> [Task objective]
Every line of the listing should be retyped exactly, but none of the pictures should be.

> [Task material]

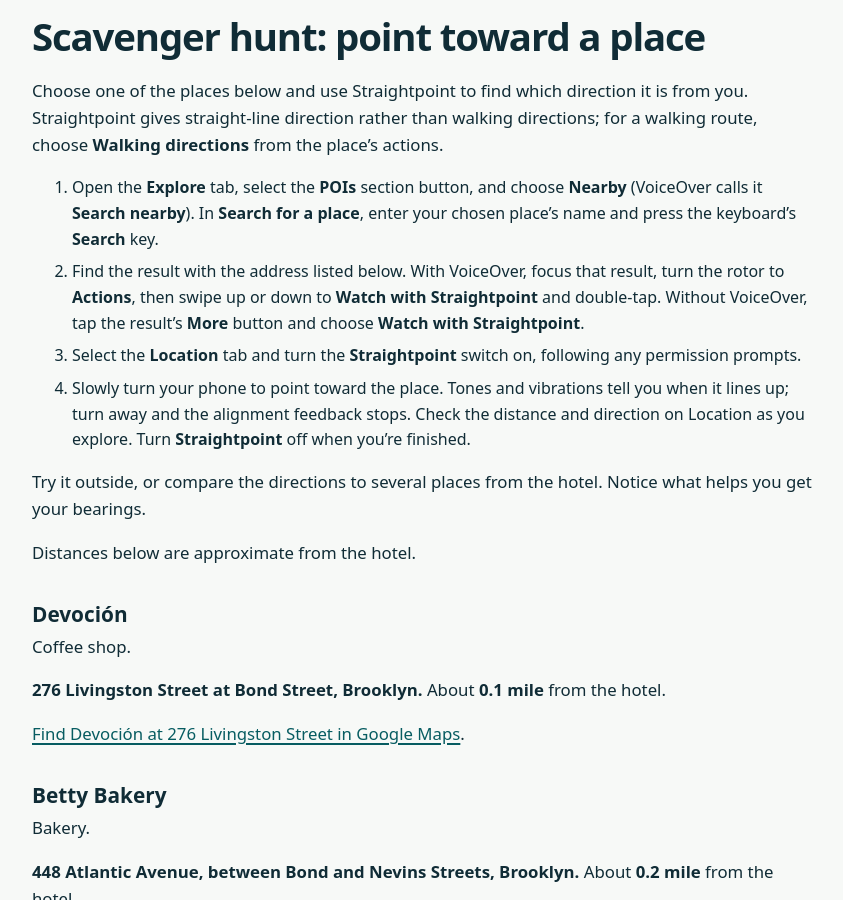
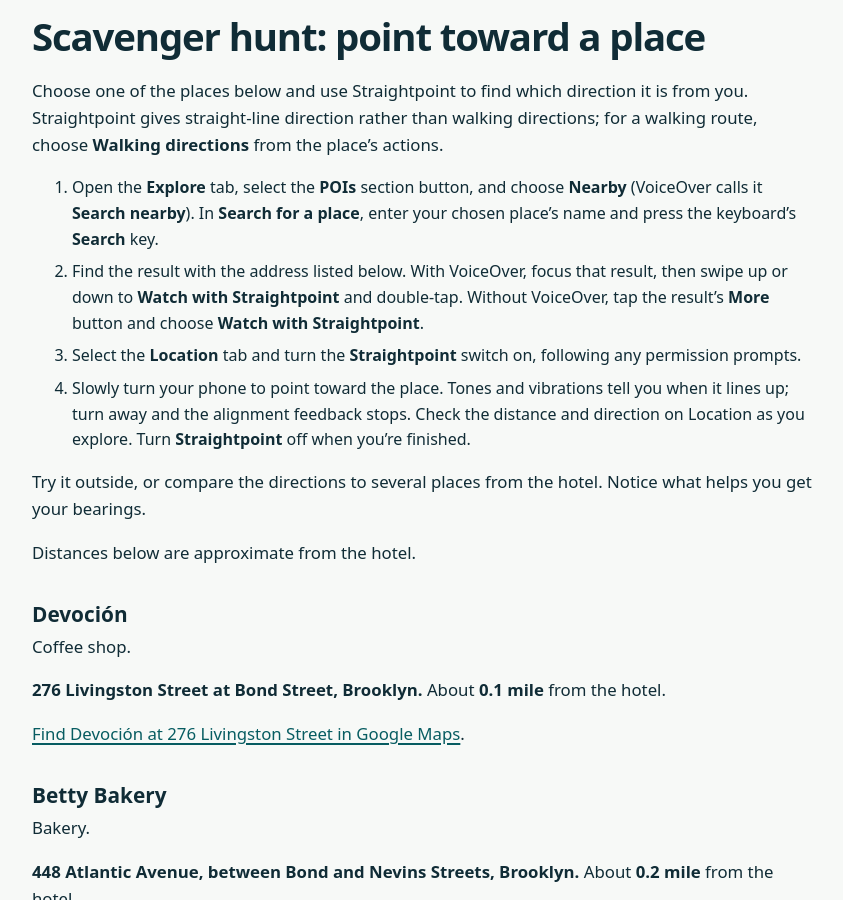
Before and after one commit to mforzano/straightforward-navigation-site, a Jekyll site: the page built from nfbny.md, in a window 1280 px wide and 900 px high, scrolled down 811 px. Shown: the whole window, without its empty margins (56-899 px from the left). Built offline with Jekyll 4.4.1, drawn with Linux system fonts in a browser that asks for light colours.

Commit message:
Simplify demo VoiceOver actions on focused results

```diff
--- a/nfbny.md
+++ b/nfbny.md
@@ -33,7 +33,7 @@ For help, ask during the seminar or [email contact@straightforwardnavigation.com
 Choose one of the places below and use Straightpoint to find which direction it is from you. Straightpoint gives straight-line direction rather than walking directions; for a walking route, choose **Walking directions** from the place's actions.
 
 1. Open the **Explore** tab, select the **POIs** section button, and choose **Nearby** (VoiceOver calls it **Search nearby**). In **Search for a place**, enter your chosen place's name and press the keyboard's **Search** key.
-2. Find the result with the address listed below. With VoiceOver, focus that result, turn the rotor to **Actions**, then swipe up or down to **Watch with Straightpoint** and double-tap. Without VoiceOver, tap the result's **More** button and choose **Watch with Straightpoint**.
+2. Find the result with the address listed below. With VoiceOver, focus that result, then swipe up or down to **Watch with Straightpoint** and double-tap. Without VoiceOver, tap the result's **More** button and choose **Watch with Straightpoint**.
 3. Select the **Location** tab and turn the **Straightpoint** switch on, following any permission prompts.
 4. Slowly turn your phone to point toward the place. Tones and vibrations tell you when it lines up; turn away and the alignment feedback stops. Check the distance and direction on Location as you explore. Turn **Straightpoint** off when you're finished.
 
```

> [Expected output]
Before and after one commit to mforzano/straightforward-navigation-site, a Jekyll site: the page built from nfbny.md, in a window 1280 px wide and 900 px high, scrolled down 811 px. Shown: the whole window, without its empty margins (56-899 px from the left). Built offline with Jekyll 4.4.1, drawn with Linux system fonts in a browser that asks for light colours.

Commit message:
Simplify demo VoiceOver actions on focused results

```diff
--- a/nfbny.md
+++ b/nfbny.md
@@ -33,7 +33,7 @@ For help, ask during the seminar or [email contact@straightforwardnavigation.com
 Choose one of the places below and use Straightpoint to find which direction it is from you. Straightpoint gives straight-line direction rather than walking directions; for a walking route, choose **Walking directions** from the place's actions.
 
 1. Open the **Explore** tab, select the **POIs** section button, and choose **Nearby** (VoiceOver calls it **Search nearby**). In **Search for a place**, enter your chosen place's name and press the keyboard's **Search** key.
-2. Find the result with the address listed below. With VoiceOver, focus that result, turn the rotor to **Actions**, then swipe up or down to **Watch with Straightpoint** and double-tap. Without VoiceOver, tap the result's **More** button and choose **Watch with Straightpoint**.
+2. Find the result with the address listed below. With VoiceOver, focus that result, then swipe up or down to **Watch with Straightpoint** and double-tap. Without VoiceOver, tap the result's **More** button and choose **Watch with Straightpoint**.
 3. Select the **Location** tab and turn the **Straightpoint** switch on, following any permission prompts.
 4. Slowly turn your phone to point toward the place. Tones and vibrations tell you when it lines up; turn away and the alignment feedback stops. Check the distance and direction on Location as you explore. Turn **Straightpoint** off when you're finished.
 
```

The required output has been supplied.